Center Jeff Hartings played 11 years in the NFL with the Detroit Lions and Pittsburgh Steelers while twice being named an All-Pro and earning a Super Bowl ring with the Steelers in 2005.
The idea of concussions being a significant injury was a completely foreign thought for most of Hartings’ career in the league. It was something the players didn’t take seriously and would purposefully try to circumvent to keep playing. Now that he is coaching football himself, Hartings more readily sees the impact concussions can have on the football field.
Hartings joined Alex Marvez and Vic Carucci on the Late Hits show on Sirius XM NFL radio from the “Heads Up Football” symposium in Canton, Ohio to discuss his experience with concussions. The symposium is a gathering of over 100 coaches that discuss how to improve football safety.
Hartings said he was discussing the matter with former Buffalo Bills defensive end Phil Hansen about how the players initially took to the idea of concussion tests when it first was introduced to the NFL.
“We were talking about this impact concussion test,” Hartings said. “I remember it came out in ’05 or ’06, right when I was retiring basically and it was kind of a joke. Nobody really took it seriously. We just kind of complained about having to do it – faked our way through it.”
Hartings is coaching now and said he had six or seven kids on his team suffer concussions last year. He said one kid had to spend a week in the hospital because of the injury. The experience helped drive home the seriousness of concussions to Hartings.
“I think the publicity has helped the NFL and helped everyone come around and start teaching us about the significant impact a concussion can have on you long-term and short-term,” Hartings said.
“The other thing that I learned this week and through that experience is you have to take concussions seriously. It’s a part of the game. I don’t want to make a comparison to a sprained ankle but when a player sprains his ankle you sit him out.
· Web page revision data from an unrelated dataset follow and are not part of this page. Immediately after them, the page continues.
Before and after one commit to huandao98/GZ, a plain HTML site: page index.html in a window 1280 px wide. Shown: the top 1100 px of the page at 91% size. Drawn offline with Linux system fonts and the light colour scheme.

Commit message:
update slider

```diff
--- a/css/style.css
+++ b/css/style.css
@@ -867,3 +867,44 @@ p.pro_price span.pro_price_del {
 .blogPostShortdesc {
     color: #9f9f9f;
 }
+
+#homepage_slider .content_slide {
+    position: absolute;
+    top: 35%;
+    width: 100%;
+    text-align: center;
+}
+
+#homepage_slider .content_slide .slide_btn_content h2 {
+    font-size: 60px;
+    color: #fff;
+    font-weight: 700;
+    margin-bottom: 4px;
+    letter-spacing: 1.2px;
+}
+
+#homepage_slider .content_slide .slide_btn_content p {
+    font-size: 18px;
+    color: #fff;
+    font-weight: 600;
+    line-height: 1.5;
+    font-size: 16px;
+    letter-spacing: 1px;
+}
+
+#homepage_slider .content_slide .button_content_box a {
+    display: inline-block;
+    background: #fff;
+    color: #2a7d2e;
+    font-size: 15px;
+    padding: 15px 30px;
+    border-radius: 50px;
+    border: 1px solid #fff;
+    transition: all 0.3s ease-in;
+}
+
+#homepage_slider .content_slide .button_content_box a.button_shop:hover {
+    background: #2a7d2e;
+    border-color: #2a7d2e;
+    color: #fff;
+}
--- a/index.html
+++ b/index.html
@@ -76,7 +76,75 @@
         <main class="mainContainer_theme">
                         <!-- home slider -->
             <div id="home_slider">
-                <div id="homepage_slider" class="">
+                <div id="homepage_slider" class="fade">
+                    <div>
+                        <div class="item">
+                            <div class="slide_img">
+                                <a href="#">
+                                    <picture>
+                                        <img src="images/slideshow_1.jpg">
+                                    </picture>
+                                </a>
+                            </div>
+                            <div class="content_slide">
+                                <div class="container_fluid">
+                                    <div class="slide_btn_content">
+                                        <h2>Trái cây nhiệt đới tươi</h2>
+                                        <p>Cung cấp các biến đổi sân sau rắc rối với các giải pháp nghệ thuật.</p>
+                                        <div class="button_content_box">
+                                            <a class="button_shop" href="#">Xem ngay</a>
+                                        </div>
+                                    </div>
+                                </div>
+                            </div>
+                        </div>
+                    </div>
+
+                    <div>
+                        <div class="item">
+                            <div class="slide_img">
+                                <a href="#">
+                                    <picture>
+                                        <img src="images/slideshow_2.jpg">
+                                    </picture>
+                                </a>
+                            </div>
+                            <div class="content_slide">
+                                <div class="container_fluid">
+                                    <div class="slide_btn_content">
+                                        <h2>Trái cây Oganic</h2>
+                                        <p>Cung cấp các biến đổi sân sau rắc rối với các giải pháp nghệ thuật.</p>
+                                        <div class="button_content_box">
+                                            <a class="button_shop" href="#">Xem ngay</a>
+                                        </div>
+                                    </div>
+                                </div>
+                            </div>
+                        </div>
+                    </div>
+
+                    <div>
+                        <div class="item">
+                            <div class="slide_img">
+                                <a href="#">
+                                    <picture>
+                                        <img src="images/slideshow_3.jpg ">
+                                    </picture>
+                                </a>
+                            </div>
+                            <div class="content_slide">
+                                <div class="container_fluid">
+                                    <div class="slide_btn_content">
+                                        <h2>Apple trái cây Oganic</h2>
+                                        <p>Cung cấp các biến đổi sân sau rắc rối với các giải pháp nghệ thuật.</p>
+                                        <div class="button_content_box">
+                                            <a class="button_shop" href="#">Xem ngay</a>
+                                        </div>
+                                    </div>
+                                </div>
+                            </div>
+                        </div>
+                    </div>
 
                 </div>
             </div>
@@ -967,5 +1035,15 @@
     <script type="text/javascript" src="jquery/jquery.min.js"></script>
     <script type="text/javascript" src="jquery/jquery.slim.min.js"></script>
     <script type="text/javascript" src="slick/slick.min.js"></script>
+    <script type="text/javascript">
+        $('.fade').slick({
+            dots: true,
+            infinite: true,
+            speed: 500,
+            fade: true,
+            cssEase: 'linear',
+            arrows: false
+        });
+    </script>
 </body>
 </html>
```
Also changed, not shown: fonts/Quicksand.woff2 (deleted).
When he injures his brain, you need to sit him out and you’ve got to take that even more seriously and make sure when they come back they’re fully ready to come back.”
Hartings believes the injuries can be handled properly so that the long-term effects of concussions aren’t problematic and coaches have adequate knowledge of how to deal with concussions when they arise.
“If we handle these injuries the proper way, as a mother you have no reason to be concerned about your son playing football,” Hartings said. “As a matter of fact, I believe that the rewards far outweigh the risks.”